+++ Provided information +++
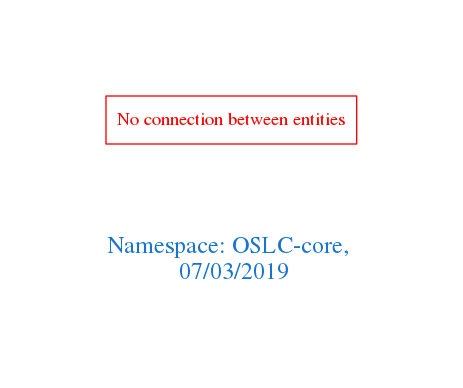
Earlier version of the Graphviz export downloads/OSLC-core.png (arago/OGIT). Its source is kept beside it as downloads/OSLC-core.dot.
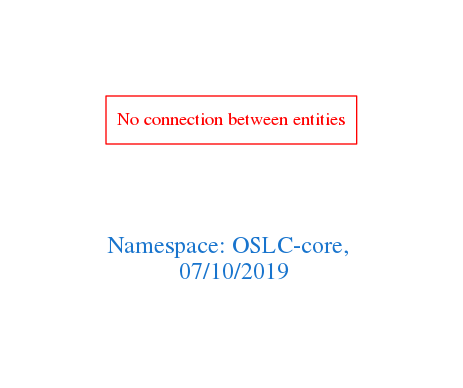
Later version of the same file.

What changed in the source:
```diff
@@ -1,7 +1,7 @@
 digraph OGIT_ontology {
  graph [ rankdir= LR,pad=1
 fontsize = 18,
-fontcolor= dodgerblue3,label = "\n\n\nNamespace: OSLC-core, \n 07/03/2019"];
+fontcolor= dodgerblue3,label = "\n\n\nNamespace: OSLC-core, \n 07/10/2019"];
 node[shape=polygon];
 edge [  color="gray81"];
 
```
+++
What the task requires
Which of the lines above mention the word "nNamespace"? Pull those lines out.

Exercise answer
-fontcolor= dodgerblue3,label = "\n\n\nNamespace: OSLC-core, \n 07/03/2019"];
+fontcolor= dodgerblue3,label = "\n\n\nNamespace: OSLC-core, \n 07/10/2019"];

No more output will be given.